The decapitation of the American Nick Berg in Iraq in 2004 was filmed, the Jihadists said, "to give a clear message to the West;" the Italian Fabrizio Quattrocchi was executed because he was "an enemy of God, an enemy of Allah;" Vittorio Arrigoni, as his butchers say in the video, in words that scroll across the screen, because "he was spreading western immorality in Gaza," and because "Italy fights against Islamic countries;" in 2002, Daniel Pearl was killed in Karachi because he was a Jew. It has been repeated again and again that Hamas, with whom Arrigoni was on friendly terms, has condemned the crime. But in actual fact it does not matter if the assassins are members of Hamas or not. They have been, they will be, they all are controlled by Hamas. Even Al Qaida, which has a presence in Gaza, is seen by Hamas in a better or worse light, depending on the moment. But Hamas is always top dog in Gaza.
Hamas is responsible for the armed destruction of the UN recreational camp for children, which did not abide by Islamic dictates; it was responsible for arresting 150 women under the accusation of witchcraft and the execution of several of them; and it is Hamas that has introduced by law death penalty, whipping, cutting off hands and crucifixion, according to Sharia. Hamas killed the 32-year old Christian book salesman, Rami Khader Ayyad, guilty of selling Bibles. It was responsible for the captivity of Gilad Shalit. Not all those who carry out these operations, or to whom Hamas gives orders to fire Qassam missiles against Israel, are members of the terrorist organization that rules Gaza. At times Hamas even pretends to fight them.
Hamas is a movement, a party, a fundamentalist State. Its statute stipulates that it wants to destroy the Jewish State, to exterminate Jews and impose an Islamic caliphate on the entire world. Salafi fringes and those linked more to the Muslim Brotherhood in Egypt, those influenced to a greater or lesser extent by Iran or Al Qaeda and based in the Gaza Strip, join Hamas and leave Hamas by turns. The fact that Hamas has now disowned the killers of Arrigoni is not of the slightest importance. The killers, as members of the Al Qassam Brigades, were employed by Hamas
Arrigoni was fan of political Islamism because he was an enemy of the Jews, but this did not save him from a cruel execution in front of the camera, just as many others friends or enemies of Hamas or the Islamic Jihad never understood.

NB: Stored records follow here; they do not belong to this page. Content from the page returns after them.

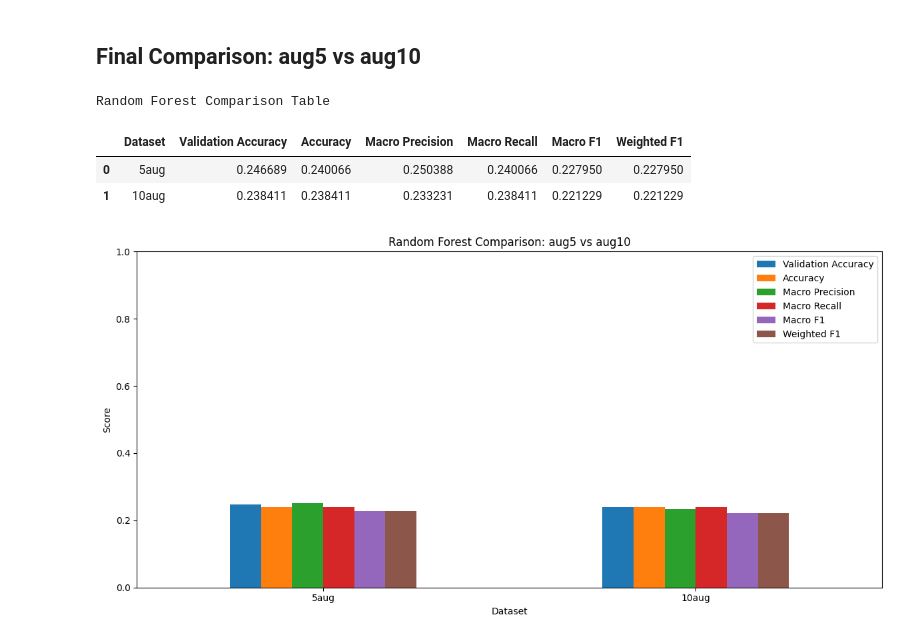
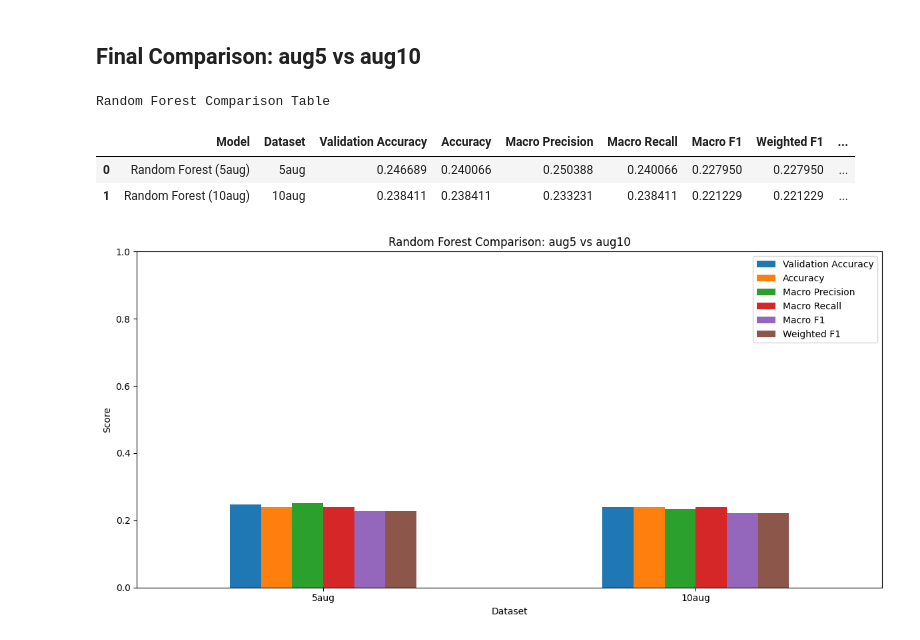
Before and after one commit to vlazo1214/pokemon-image-classification, a Jupyter notebook: baseline.ipynb, the cells around one changed output. Drawn from its saved outputs; the diff is of its cells as text; code cells hidden in the pictures.

```diff
--- a/baseline.ipynb
+++ b/baseline.ipynb
@@ -12,6 +12,8 @@ import matplotlib.pyplot as plt
 import seaborn as sns
 import pandas as pd
 from pathlib import Path
+from sklearn.metrics import roc_auc_score
+
 
 from skimage.feature import hog
 from skimage.color import rgb2gray
@@ -100,15 +102,25 @@ def run_random_forest_experiment(aug_version):
 
     y_val_pred = rf_classifier.predict(X_val_hog)
     y_test_pred = rf_classifier.predict(X_test_hog)
+    y_test_prob = rf_classifier.predict_proba(X_test_hog)
 
     val_accuracy = accuracy_score(y_val, y_val_pred)
     test_accuracy = accuracy_score(y_test, y_test_pred)
 
+    roc_auc_rf = roc_auc_score(
+        y_test,
+        y_test_prob,
+        multi_class="ovr",
+        average="macro"
+    )
+
     print(f"\nValidation Accuracy ({aug_version}): {val_accuracy:.2%}")
     print(f"Test Accuracy ({aug_version}): {test_accuracy:.2%}")
+    print(f"Test ROC-AUC ({aug_version}, OvR Macro): {roc_auc_rf:.4f}")
 
     results = summarize_model(f"Random Forest ({aug_version})", y_test, y_test_pred)
     results["Validation Accuracy"] = val_accuracy
+    results["ROC-AUC"] = roc_auc_rf
 
     return {
         "aug_version": aug_version,
@@ -124,6 +136,8 @@ def run_random_forest_experiment(aug_version):
         "model": rf_classifier,
         "y_val_pred": y_val_pred,
         "y_test_pred": y_test_pred,
+        "y_test_prob": y_test_prob,
+        "roc_auc": roc_auc_rf,
         "results": results
     }
 
@@ -450,28 +468,38 @@ plt.show()
 # %%
 comparison_df = pd.DataFrame([
     {
         "Model": "Random Forest",
         "Dataset": "5aug",
         **rf_aug5["results"]
     },
     {
         "Model": "Random Forest",
         "Dataset": "10aug",
         **rf_aug10["results"]
     }
 ])
 
 comparison_df = comparison_df[
-    ["Dataset", "Validation Accuracy", "Accuracy", "Macro Precision", "Macro Recall", "Macro F1", "Weighted F1"]
+    [
+        "Model",
+        "Dataset",
+        "Validation Accuracy",
+        "Accuracy",
+        "Macro Precision",
+        "Macro Recall",
+        "Macro F1",
+        "Weighted F1",
+        "ROC-AUC"
+    ]
 ]
 
 print("Random Forest Comparison Table")
 display(comparison_df)
 # %% [output]
 Random Forest Comparison Table
-|  | Dataset | Validation Accuracy | Accuracy | Macro Precision | Macro Recall | Macro F1 | Weighted F1 |
-| 0 | 5aug | 0.246689 | 0.240066 | 0.250388 | 0.240066 | 0.227950 | 0.227950 |
-| 1 | 10aug | 0.238411 | 0.238411 | 0.233231 | 0.238411 | 0.221229 | 0.221229 |
+|  | Model | Dataset | Validation Accuracy | Accuracy | Macro Precision | Macro Recall | Macro F1 | Weighted F1 | ... |
+| 0 | Random Forest (5aug) | 5aug | 0.246689 | 0.240066 | 0.250388 | 0.240066 | 0.227950 | 0.227950 | ... |
+| 1 | Random Forest (10aug) | 10aug | 0.238411 | 0.238411 | 0.233231 | 0.238411 | 0.221229 | 0.221229 | ... |
 # %%
 metrics = ["Validation Accuracy", "Accuracy", "Macro Precision", "Macro Recall", "Macro F1", "Weighted F1"]
 
```
Also changed, not shown: parts of 9 cells of this notebook, 6 other files.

So it is intellectually sad and even dangerous that a demonstration in front of the Italian Parliament blamed Israel and Italy for Arrigoni's death; or that the ISM, the pro-Palestinian NGO group to which Arrigoni belonged, attributed "moral responsibility to the State of Israel." These reactions seem to be triggered only by ideological hatred. But what is more striking still, with sincerest respect for the figure of the President of Republic, was the statement of condolences which Giorgio Napolitano rightly delivered; instead of laying the blame on Islamic fundamentalism, he asked that "a negotiated solution be found to the conflict which sees bloodshed in the region."
For us, it is inconceivable, even if you are a militant like Arrigoni, to live alongside those who fire missiles on civilians, wear belts packed with explosives and hand out sweets when an Israeli family is killed, including a three months baby, a four year old child and another of nine, in the Israeli suburb of Itamar.
With the same coherence, he could have invoked any good cause: the fight against world hunger, or child prostitution. Yet instead, Israel is being summoned to face some mysterious responsibility. But the fault is only of Islamic fundamentalism; what is the point of dragging the pained witness and victim of Hamas terrorism into the question?
Originally published in Italian, in slightly different form, in Il Giornale, April 16, 2011